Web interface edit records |
=-=-=-=-=
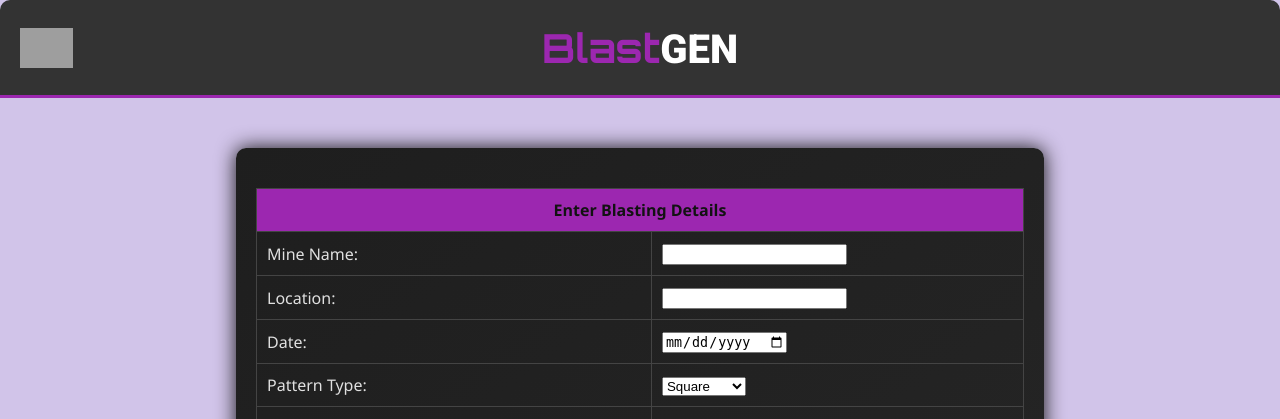
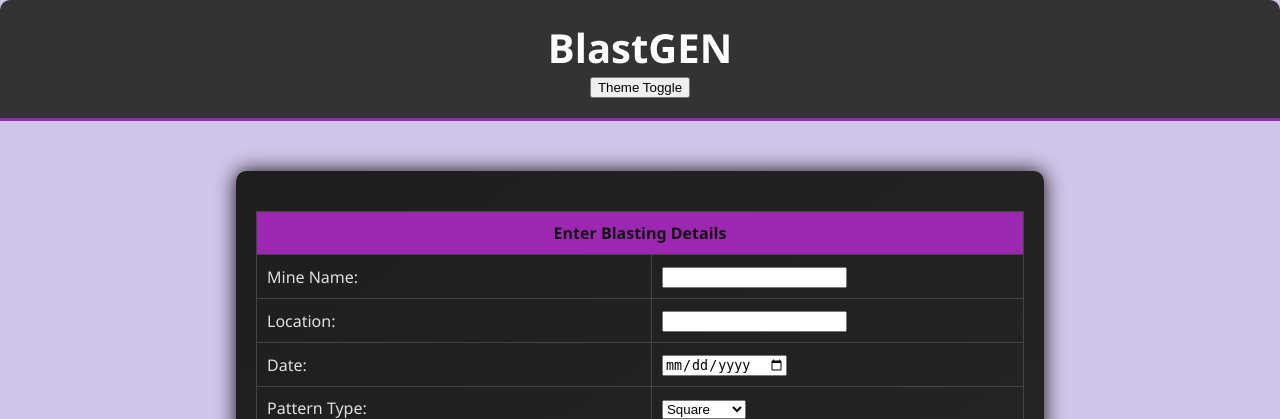
Before and after one commit to AWMKRUNAL/BlastGEN, a Flask app: page / in a window 1280 px wide. Shown: the top 419 px of the page. Run offline with Flask 3, Linux system fonts and the light colour scheme; the visitor is signed in with stand-in values (Sample User, id 1); grey boxes are pictures that could not be loaded.

Commit message:
Update index.html

```diff
--- a/templates/index.html
+++ b/templates/index.html
@@ -129,9 +129,11 @@
     </script>
 </head>
 <body>
-    <header>
-        <img src="https://companieslogo.com/img/orig/ADANIPOWER.NS-1427c780.png?download-true.png" alt="Adani Logo">
-        <h1><span class="title-blast">Blast</span><span class="title-gen">GEN</span></h1>
+    <header class="bg-white dark:bg-gray-800 shadow-md p-5 flex justify-between items-center">
+    <h1 class="text-3xl font-extrabold tracking-tight mx-auto">BlastGEN</h1>
+    <button id="theme-toggle" class="bg-gray-300 dark:bg-gray-700 px-4 py-2 rounded transition duration-300">
+        Theme Toggle
+    </button>
     </header>
     <div class="container">
         <form method="post" action="/calculate" enctype="multipart/form-data">
```
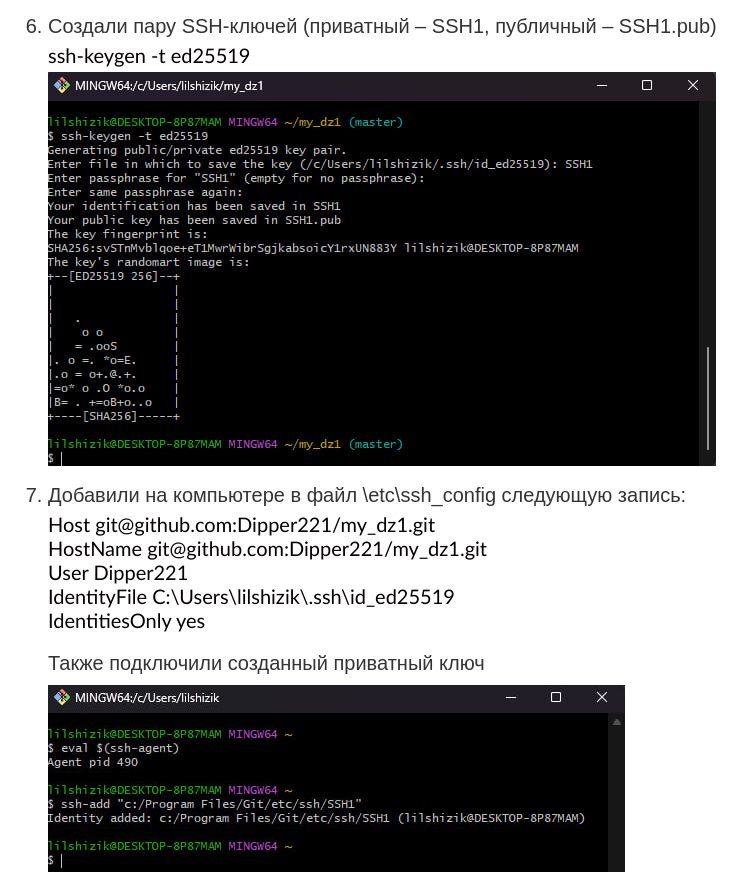
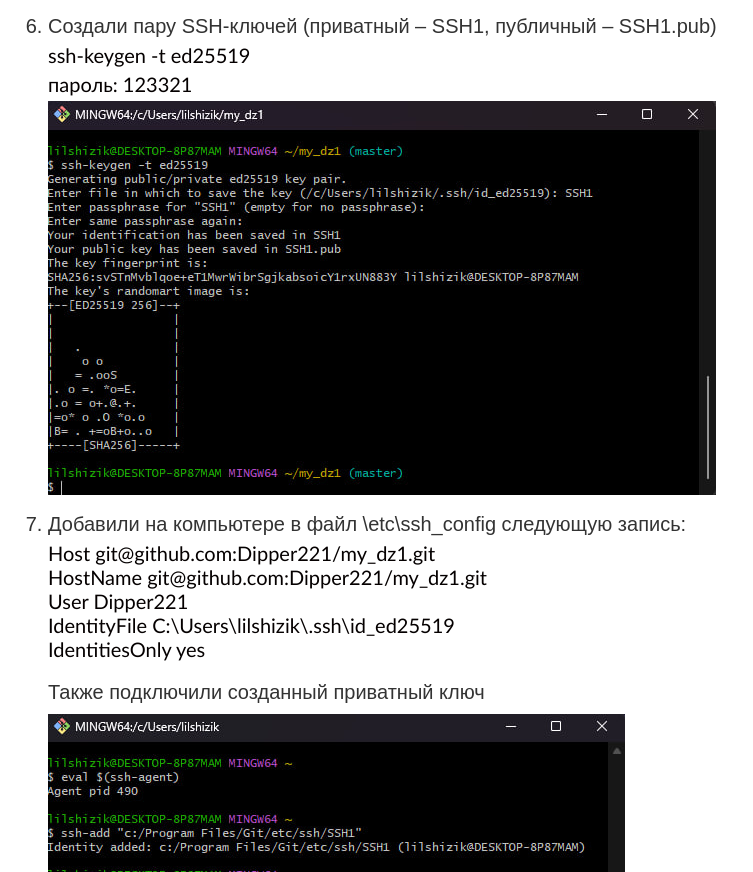
Before and after one commit to Dipper221/my_dz1, a plain HTML site: page index.html in a window 1280 px wide. Shown: the part 2090-2962 px from the top of the page, without its empty margins (0-753 px from the left). Drawn offline with Linux system fonts and the light colour scheme.

Commit message:
index.html

```diff
--- a/index.html
+++ b/index.html
@@ -35,6 +35,7 @@
        <img src="img/image004.png" alt="Инициализация репозитория"> <br><br>
     <li> Создали пару SSH-ключей (приватный – SSH1, публичный – SSH1.pub)</li>
     <div class="kod">ssh-keygen -t ed25519</div>
+    <div class="kod">пароль: 123321</div>
     <img src="img/image005.png" alt="Создание ключей"> <br><br>
 
    <li> Добавили на компьютере в файл \etc\ssh_config следующую запись:</li>
```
=-=-=-=-=
Directions for this task |
From the entries above, copy every line that holds the word "wide".

Response to this exercise |
Before and after one commit to AWMKRUNAL/BlastGEN, a Flask app: page / in a window 1280 px wide. Shown: the top 419 px of the page. Run offline with Flask 3, Linux system fonts and the light colour scheme; the visitor is signed in with stand-in values (Sample User, id 1); grey boxes are pictures that could not be loaded.
Before and after one commit to Dipper221/my_dz1, a plain HTML site: page index.html in a window 1280 px wide. Shown: the part 2090-2962 px from the top of the page, without its empty margins (0-753 px from the left). Drawn offline with Linux system fonts and the light colour scheme.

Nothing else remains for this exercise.